Turning to a video game or website for entertainment is hardly a new idea. Millions of people regularly indulge in role-play with alternate identities, acting out scenarios that range from building one’s own fortresses in Minecraft to brandishing whole arsenals of weapons as a military commando. But what happens when people begin to prefer the lands of their imagination – alternate worlds where their anonymity allows them to act, feel, think and speak with complete freedom?

This is the beat of a government agency charged with regulating what goes on in the nether. Detective Morris (a steely Maya Danks) pursues perps whose virtual acts of depravity have real-world consequences. Her prime suspect is the calculating and marvelously pragmatic Sims (a strong Robert W.C. Kennedy). A wealthy businessman, Sims spends the majority of his time acting out his fantasies in an extraordinary world that he’s created and offering other customers the chance to do the same. 

Similar to HBO’s initial season of "Westworld," where paying guests play-act with cowboys and saloon girls in a simulated Wild West frontier town, Sims has created a lovely Victorian world. His beautiful mansion has all the niceties of the late nineteenth century, down to the clothes and top hats, the sound of an old Victrola, the smell of flowers and the wind rustling in trees. In this idyllic home, there is also a group of adorable little girls dressed in delicate white cotton pinafores, with long flowing hair and bows – the epitome of propriety and innocence. 

But Morris suspects something sinister is going on. The no-nonsense operative, her brown hair swept back into a ponytail, a gray striped jacket casually donned over jeans, believes that these shadows may indicate more dangerous behavior with real victims, causing real pain and injury.

It turns out that the girls, who are played by consenting adults (according to Sims), aren’t there for window dressing. They allow their guests to indulge in deeply inappropriate desires – of a sexual or violent nature, or both.
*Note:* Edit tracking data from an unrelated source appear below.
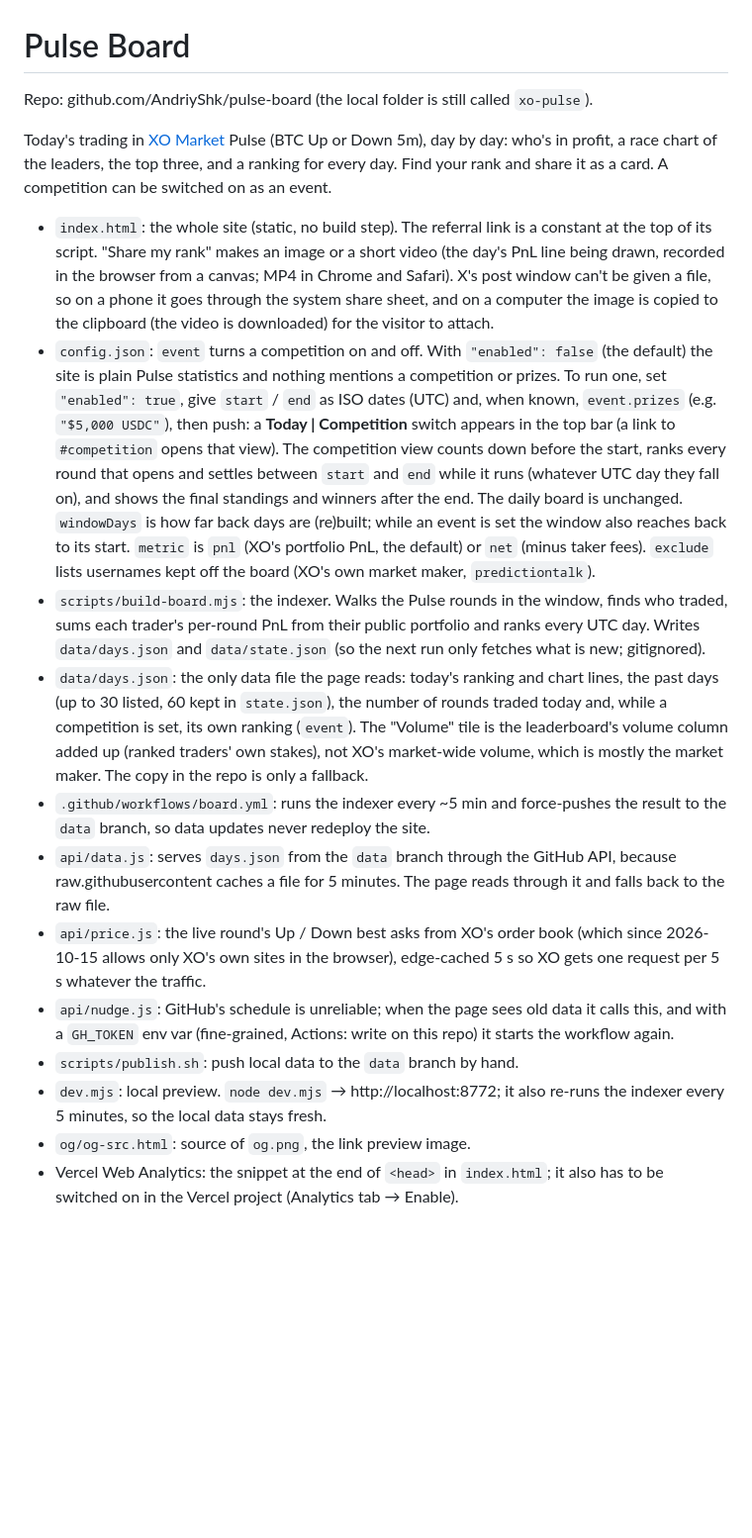
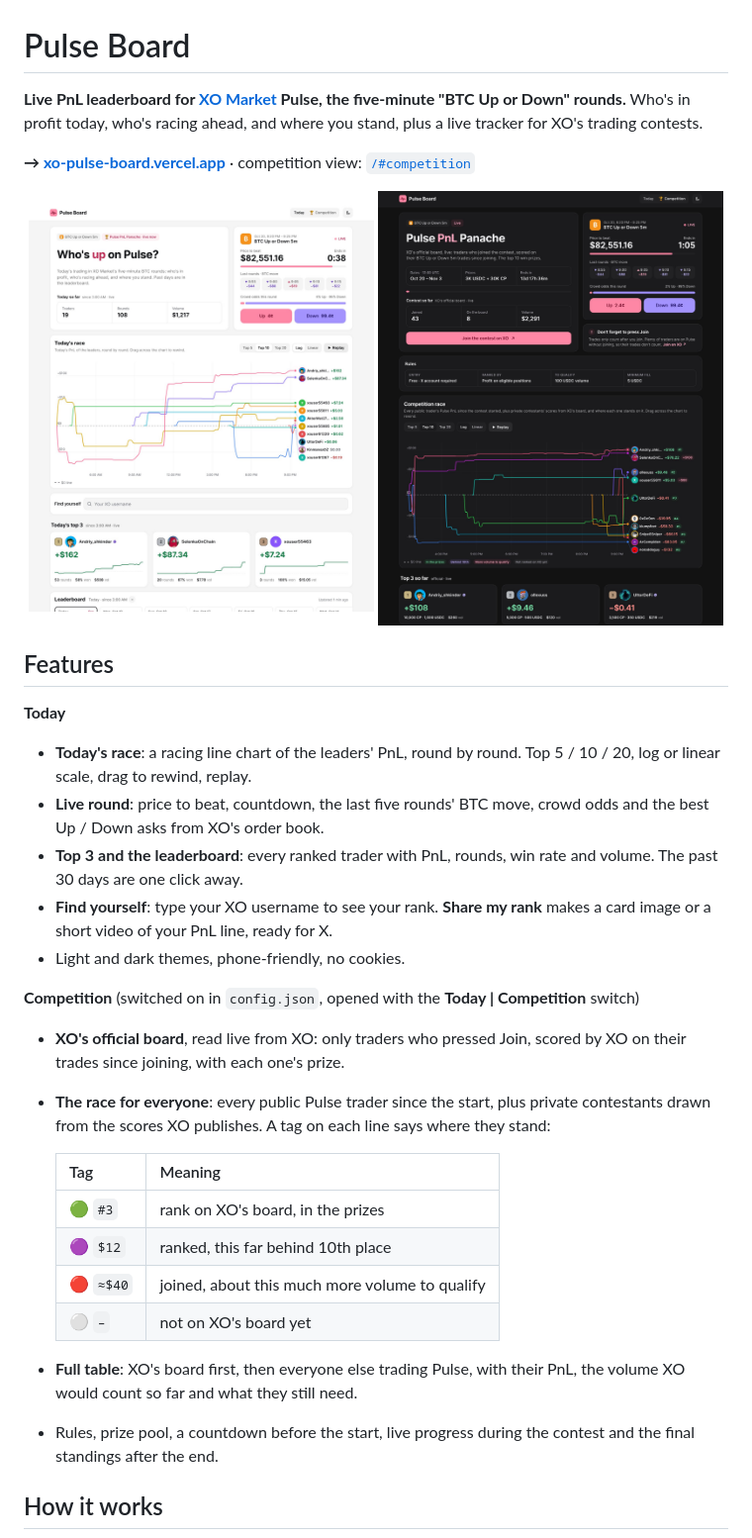
Before and after one commit to AndriyShk/pulse-board, a Markdown page: README.md, the part around one of its changes. Shown at 99% size. GitHub-like rendering; pictures changed too: docs/competition-dark.jpg (added), docs/today-light.jpg (added); blank space fills up the shorter version.

Commit message:
README: screenshots, features, how it works, setup and configuration
Co-Authored-By: Claude Opus 5.5 <noreply@anthropic.com>

```diff
--- a/README.md
+++ b/README.md
@@ -1,18 +1,36 @@
 # Pulse Board
 
-Repo: github.com/AndriyShk/pulse-board (the local folder is still called `xo-pulse`).
+**Live PnL leaderboard for [XO Market](https://beta.xo.market) Pulse, the five-minute "BTC Up or Down" rounds.**
+Who's in profit today, who's racing ahead, and where you stand, plus a live tracker for XO's trading contests.
 
-Today's trading in [XO Market](https://beta.xo.market) Pulse (BTC Up or Down 5m), day by day: who's in profit, a race chart of the leaders, the top three, and a ranking for every day. Find your rank and share it as a card. A competition can be switched on as an event.
+**→ [xo-pulse-board.vercel.app](https://xo-pulse-board.vercel.app)** · competition view: [`/#competition`](https://xo-pulse-board.vercel.app/#competition)
 
-- `index.html`: the whole site (static, no build step). The referral link is a constant at the top of its script. "Share my rank" makes an image or a short video (the day's PnL line being drawn, recorded in the browser from a canvas; MP4 in Chrome and Safari). X's post window can't be given a file, so on a phone it goes through the system share sheet, and on a computer the image is copied to the clipboard (the video is downloaded) for the visitor to attach.
-- `config.json`: `event` turns a competition on and off. With `"enabled": false` (the default) the site is plain Pulse statistics and nothing mentions a competition or prizes. To run one, set `"enabled": true`, give `start` / `end` as ISO dates (UTC) and, when known, `event.prizes` (e.g. `"$5,000 USDC"`), then push: a **Today | Competition** switch appears in the top bar (a link to `#competition` opens that view). The competition view counts down before the start, ranks every round that opens and settles between `start` and `end` while it runs (whatever UTC day they fall on), and shows the final standings and winners after the end. The daily board is unchanged. `windowDays` is how far back days are (re)built; while an event is set the window also reaches back to its start. `metric` is `pnl` (XO's portfolio PnL, the default) or `net` (minus taker fees). `exclude` lists usernames kept off the board (XO's own market maker, `predictiontalk`).
-- `scripts/build-board.mjs`: the indexer. Walks the Pulse rounds in the window, finds who traded, sums each trader's per-round PnL from their public portfolio and ranks every UTC day. Writes `data/days.json` and `data/state.json` (so the next run only fetches what is new; gitignored).
-- `data/days.json`: the only data file the page reads: today's ranking and chart lines, the past days (up to 30 listed, 60 kept in `state.json`), the number of rounds traded today and, while a competition is set, its own ranking (`event`). The "Volume" tile is the leaderboard's volume column added up (ranked traders' own stakes), not XO's market-wide volume, which is mostly the market maker. The copy in the repo is only a fallback.
-- `.github/workflows/board.yml`: runs the indexer every ~5 min and force-pushes the result to the `data` branch, so data updates never redeploy the site.
-- `api/data.js`: serves `days.json` from the `data` branch through the GitHub API, because raw.githubusercontent caches a file for 5 minutes. The page reads through it and falls back to the raw file.
-- `api/price.js`: the live round's Up / Down best asks from XO's order book (which since 2026-10-15 allows only XO's own sites in the browser), edge-cached 5 s so XO gets one request per 5 s whatever the traffic.
-- `api/nudge.js`: GitHub's schedule is unreliable; when the page sees old data it calls this, and with a `GH_TOKEN` env var (fine-grained, Actions: write on this repo) it starts the workflow again.
-- `scripts/publish.sh`: push local data to the `data` branch by hand.
-- `dev.mjs`: local preview. `node dev.mjs` → http://localhost:8772; it also re-runs the indexer every 5 minutes, so the local data stays fresh.
-- `og/og-src.html`: source of `og.png`, the link preview image.
-- Vercel Web Analytics: the snippet at the end of `<head>` in `index.html`; it also has to be switched on in the Vercel project (Analytics tab → Enable).
+<p align="center">
+  <img src="docs/today-light.jpg" alt="Pulse Board: today's race, live round and top 3" width="49%">
+  <img src="docs/competition-dark.jpg" alt="Pulse Board: the Pulse PnL Panache competition view" width="49%">
+</p>
+
+## Features
+
+**Today**
+- **Today's race**: a racing line chart of the leaders' PnL, round by round. Top 5 / 10 / 20, log or linear scale, drag to rewind, replay.
+- **Live round**: price to beat, countdown, the last five rounds' BTC move, crowd odds and the best Up / Down asks from XO's order book.
+- **Top 3 and the leaderboard**: every ranked trader with PnL, rounds, win rate and volume. The past 30 days are one click away.
+- **Find yourself**: type your XO username to see your rank. **Share my rank** makes a card image or a short video of your PnL line, ready for X.
+- Light and dark themes, phone-friendly, no cookies.
+
+**Competition** (switched on in `config.json`, opened with the **Today | Competition** switch)
+- **XO's official board**, read live from XO: only traders who pressed Join, scored by XO on their trades since joining, with each one's prize.
+- **The race for everyone**: every public Pulse trader since the start, plus private contestants drawn from the scores XO publishes. A tag on each line says where they stand:
+
+  | Tag | Meaning |
+  |---|---|
+  | 🟢 `#3` | rank on XO's board, in the prizes |
+  | 🟣 `$12` | ranked, this far behind 10th place |
+  | 🔴 `≈$40` | joined, about this much more volume to qualify |
+  | ⚪ `–` | not on XO's board yet |
+- **Full table**: XO's board first, then everyone else trading Pulse, with their PnL, the volume XO would count so far and what they still need.
+- Rules, prize pool, a countdown before the start, live progress during the contest and the final standings after the end.
+
+## How it works
+
```
Also changed, not shown: other parts of README.md (+73 -8 lines).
Sims defends the practice as a "freedom of the spirit" where people can explore their darker tendencies without really getting hurt. He contends that without the trappings of the real world, people can really get to know one another and have a meaningful communion in a place that, all participants acknowledge from the beginning, is pretend. 

One girl in particular is a favorite: Iris, played deftly by Rebekkah Farr. Twisting her long auburn hair around her fingers, playing with the lace hem of her dress and fidgeting whenever she’s nervous, Farr embodies the fantasy of the schoolgirl seductress, an innocent who knows just enough to flirt. Slipping in and out of her nether character to reveal the adult who’s really voicing Iris, Farr plays the double role with eerie clarity.  

As an undercover customer Woodnut, Matthew Scales shows us a "good cop" who is both fascinated and repulsed by what he finds, while being steadily seduced by Iris and her online world. The further he descends, the more complicated the questions of morality and legality become. 

Modeled after a "CSI"-type drama, there is a lot of posturing by Sims and Detective Morris in the interrogation room, and the drama repeatedly asks the question: Will the good cop get her man? But the really fascinating arc in "The Nether" is not driving for a confession. And it’s not the larger question of whether the state should regulate what people do with their imaginations, or how they behave in their preferred realities. The most interesting conflict is between two opposing forces — Sims and Morris — who both believe equally that they are in the right, acting in the public good and protecting the people in the real world from the genuinely harmful actions of others. Ultimately both are right and wrong.

In an interview, Haley admitted that she is fascinated with the appeal of the virtual reality, and she’s written about it previously in "Marjorie Prime." If she feels strongly about the danger of computers compromising human lives and interactions, she doesn’t tip her hand here. "The Nether" is marvelously balanced. Ultimately the most harrowing consequences of this role-playing game don’t involve real crimes; they are much more personal and tragic.